*Work instructions*. Output the records in full, exactly as given.

___

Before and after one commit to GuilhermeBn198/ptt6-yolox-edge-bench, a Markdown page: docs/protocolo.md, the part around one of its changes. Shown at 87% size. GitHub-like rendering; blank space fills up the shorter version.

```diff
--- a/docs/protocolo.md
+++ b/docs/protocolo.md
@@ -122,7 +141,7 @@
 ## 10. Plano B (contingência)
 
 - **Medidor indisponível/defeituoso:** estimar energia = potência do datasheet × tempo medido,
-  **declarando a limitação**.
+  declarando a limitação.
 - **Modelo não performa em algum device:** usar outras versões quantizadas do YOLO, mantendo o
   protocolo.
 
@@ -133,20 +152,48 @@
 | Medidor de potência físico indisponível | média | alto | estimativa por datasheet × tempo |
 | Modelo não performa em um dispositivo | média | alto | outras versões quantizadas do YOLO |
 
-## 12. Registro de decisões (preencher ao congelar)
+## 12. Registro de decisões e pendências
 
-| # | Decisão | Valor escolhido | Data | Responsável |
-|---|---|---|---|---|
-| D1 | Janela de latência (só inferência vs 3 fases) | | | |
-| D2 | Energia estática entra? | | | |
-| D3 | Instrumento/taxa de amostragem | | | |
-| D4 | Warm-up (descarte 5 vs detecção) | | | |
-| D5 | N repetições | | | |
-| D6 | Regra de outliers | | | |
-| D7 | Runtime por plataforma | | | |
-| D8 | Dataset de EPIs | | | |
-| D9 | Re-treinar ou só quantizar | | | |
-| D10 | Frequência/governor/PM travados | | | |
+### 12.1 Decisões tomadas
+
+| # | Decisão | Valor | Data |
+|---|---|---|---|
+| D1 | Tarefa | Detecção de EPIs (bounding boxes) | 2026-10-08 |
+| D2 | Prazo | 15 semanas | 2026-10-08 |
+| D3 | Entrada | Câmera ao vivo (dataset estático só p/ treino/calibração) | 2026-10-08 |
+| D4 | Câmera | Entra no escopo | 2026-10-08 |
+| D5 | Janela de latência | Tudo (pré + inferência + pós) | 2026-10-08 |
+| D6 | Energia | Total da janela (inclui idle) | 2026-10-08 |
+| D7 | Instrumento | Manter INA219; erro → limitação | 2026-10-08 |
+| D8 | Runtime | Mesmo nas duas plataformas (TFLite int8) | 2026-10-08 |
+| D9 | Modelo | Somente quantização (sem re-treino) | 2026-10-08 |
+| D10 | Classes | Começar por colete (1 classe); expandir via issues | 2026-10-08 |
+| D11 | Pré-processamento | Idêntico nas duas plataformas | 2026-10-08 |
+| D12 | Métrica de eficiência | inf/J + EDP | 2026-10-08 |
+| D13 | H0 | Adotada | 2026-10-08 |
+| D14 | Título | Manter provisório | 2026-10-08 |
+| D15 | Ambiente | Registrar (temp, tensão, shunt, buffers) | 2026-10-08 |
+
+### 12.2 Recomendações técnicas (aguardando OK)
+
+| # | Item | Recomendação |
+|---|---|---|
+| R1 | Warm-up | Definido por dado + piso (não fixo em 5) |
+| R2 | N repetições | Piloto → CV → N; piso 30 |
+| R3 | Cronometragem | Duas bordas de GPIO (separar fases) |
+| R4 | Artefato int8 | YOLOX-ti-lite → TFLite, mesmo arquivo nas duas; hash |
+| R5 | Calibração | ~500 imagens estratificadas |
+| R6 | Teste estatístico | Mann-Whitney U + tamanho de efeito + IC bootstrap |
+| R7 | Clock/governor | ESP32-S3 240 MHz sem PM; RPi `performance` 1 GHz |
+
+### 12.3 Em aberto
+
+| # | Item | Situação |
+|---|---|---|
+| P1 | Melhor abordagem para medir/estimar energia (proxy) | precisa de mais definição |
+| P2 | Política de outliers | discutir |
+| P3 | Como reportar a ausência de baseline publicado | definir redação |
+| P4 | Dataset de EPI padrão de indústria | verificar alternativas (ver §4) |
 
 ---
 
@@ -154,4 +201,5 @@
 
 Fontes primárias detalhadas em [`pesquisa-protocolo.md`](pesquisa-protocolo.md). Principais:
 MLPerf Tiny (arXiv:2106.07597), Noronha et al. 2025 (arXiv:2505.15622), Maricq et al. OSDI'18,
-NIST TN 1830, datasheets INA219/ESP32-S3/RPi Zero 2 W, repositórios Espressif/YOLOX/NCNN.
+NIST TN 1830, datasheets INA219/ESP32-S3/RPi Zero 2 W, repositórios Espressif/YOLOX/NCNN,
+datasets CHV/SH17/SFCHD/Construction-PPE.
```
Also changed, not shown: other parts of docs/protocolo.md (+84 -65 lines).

___

*Response box*.
Before and after one commit to GuilhermeBn198/ptt6-yolox-edge-bench, a Markdown page: docs/protocolo.md, the part around one of its changes. Shown at 87% size. GitHub-like rendering; blank space fills up the shorter version.

```diff
--- a/docs/protocolo.md
+++ b/docs/protocolo.md
@@ -122,7 +141,7 @@
 ## 10. Plano B (contingência)
 
 - **Medidor indisponível/defeituoso:** estimar energia = potência do datasheet × tempo medido,
-  **declarando a limitação**.
+  declarando a limitação.
 - **Modelo não performa em algum device:** usar outras versões quantizadas do YOLO, mantendo o
   protocolo.
 
@@ -133,20 +152,48 @@
 | Medidor de potência físico indisponível | média | alto | estimativa por datasheet × tempo |
 | Modelo não performa em um dispositivo | média | alto | outras versões quantizadas do YOLO |
 
-## 12. Registro de decisões (preencher ao congelar)
+## 12. Registro de decisões e pendências
 
-| # | Decisão | Valor escolhido | Data | Responsável |
-|---|---|---|---|---|
-| D1 | Janela de latência (só inferência vs 3 fases) | | | |
-| D2 | Energia estática entra? | | | |
-| D3 | Instrumento/taxa de amostragem | | | |
-| D4 | Warm-up (descarte 5 vs detecção) | | | |
-| D5 | N repetições | | | |
-| D6 | Regra de outliers | | | |
-| D7 | Runtime por plataforma | | | |
-| D8 | Dataset de EPIs | | | |
-| D9 | Re-treinar ou só quantizar | | | |
-| D10 | Frequência/governor/PM travados | | | |
+### 12.1 Decisões tomadas
+
+| # | Decisão | Valor | Data |
+|---|---|---|---|
+| D1 | Tarefa | Detecção de EPIs (bounding boxes) | 2026-10-08 |
+| D2 | Prazo | 15 semanas | 2026-10-08 |
+| D3 | Entrada | Câmera ao vivo (dataset estático só p/ treino/calibração) | 2026-10-08 |
+| D4 | Câmera | Entra no escopo | 2026-10-08 |
+| D5 | Janela de latência | Tudo (pré + inferência + pós) | 2026-10-08 |
+| D6 | Energia | Total da janela (inclui idle) | 2026-10-08 |
+| D7 | Instrumento | Manter INA219; erro → limitação | 2026-10-08 |
+| D8 | Runtime | Mesmo nas duas plataformas (TFLite int8) | 2026-10-08 |
+| D9 | Modelo | Somente quantização (sem re-treino) | 2026-10-08 |
+| D10 | Classes | Começar por colete (1 classe); expandir via issues | 2026-10-08 |
+| D11 | Pré-processamento | Idêntico nas duas plataformas | 2026-10-08 |
+| D12 | Métrica de eficiência | inf/J + EDP | 2026-10-08 |
+| D13 | H0 | Adotada | 2026-10-08 |
+| D14 | Título | Manter provisório | 2026-10-08 |
+| D15 | Ambiente | Registrar (temp, tensão, shunt, buffers) | 2026-10-08 |
+
+### 12.2 Recomendações técnicas (aguardando OK)
+
+| # | Item | Recomendação |
+|---|---|---|
+| R1 | Warm-up | Definido por dado + piso (não fixo em 5) |
+| R2 | N repetições | Piloto → CV → N; piso 30 |
+| R3 | Cronometragem | Duas bordas de GPIO (separar fases) |
+| R4 | Artefato int8 | YOLOX-ti-lite → TFLite, mesmo arquivo nas duas; hash |
+| R5 | Calibração | ~500 imagens estratificadas |
+| R6 | Teste estatístico | Mann-Whitney U + tamanho de efeito + IC bootstrap |
+| R7 | Clock/governor | ESP32-S3 240 MHz sem PM; RPi `performance` 1 GHz |
+
+### 12.3 Em aberto
+
+| # | Item | Situação |
+|---|---|---|
+| P1 | Melhor abordagem para medir/estimar energia (proxy) | precisa de mais definição |
+| P2 | Política de outliers | discutir |
+| P3 | Como reportar a ausência de baseline publicado | definir redação |
+| P4 | Dataset de EPI padrão de indústria | verificar alternativas (ver §4) |
 
 ---
 
@@ -154,4 +201,5 @@
 
 Fontes primárias detalhadas em [`pesquisa-protocolo.md`](pesquisa-protocolo.md). Principais:
 MLPerf Tiny (arXiv:2106.07597), Noronha et al. 2025 (arXiv:2505.15622), Maricq et al. OSDI'18,
-NIST TN 1830, datasheets INA219/ESP32-S3/RPi Zero 2 W, repositórios Espressif/YOLOX/NCNN.
+NIST TN 1830, datasheets INA219/ESP32-S3/RPi Zero 2 W, repositórios Espressif/YOLOX/NCNN,
+datasets CHV/SH17/SFCHD/Construction-PPE.
```
Also changed, not shown: other parts of docs/protocolo.md (+84 -65 lines).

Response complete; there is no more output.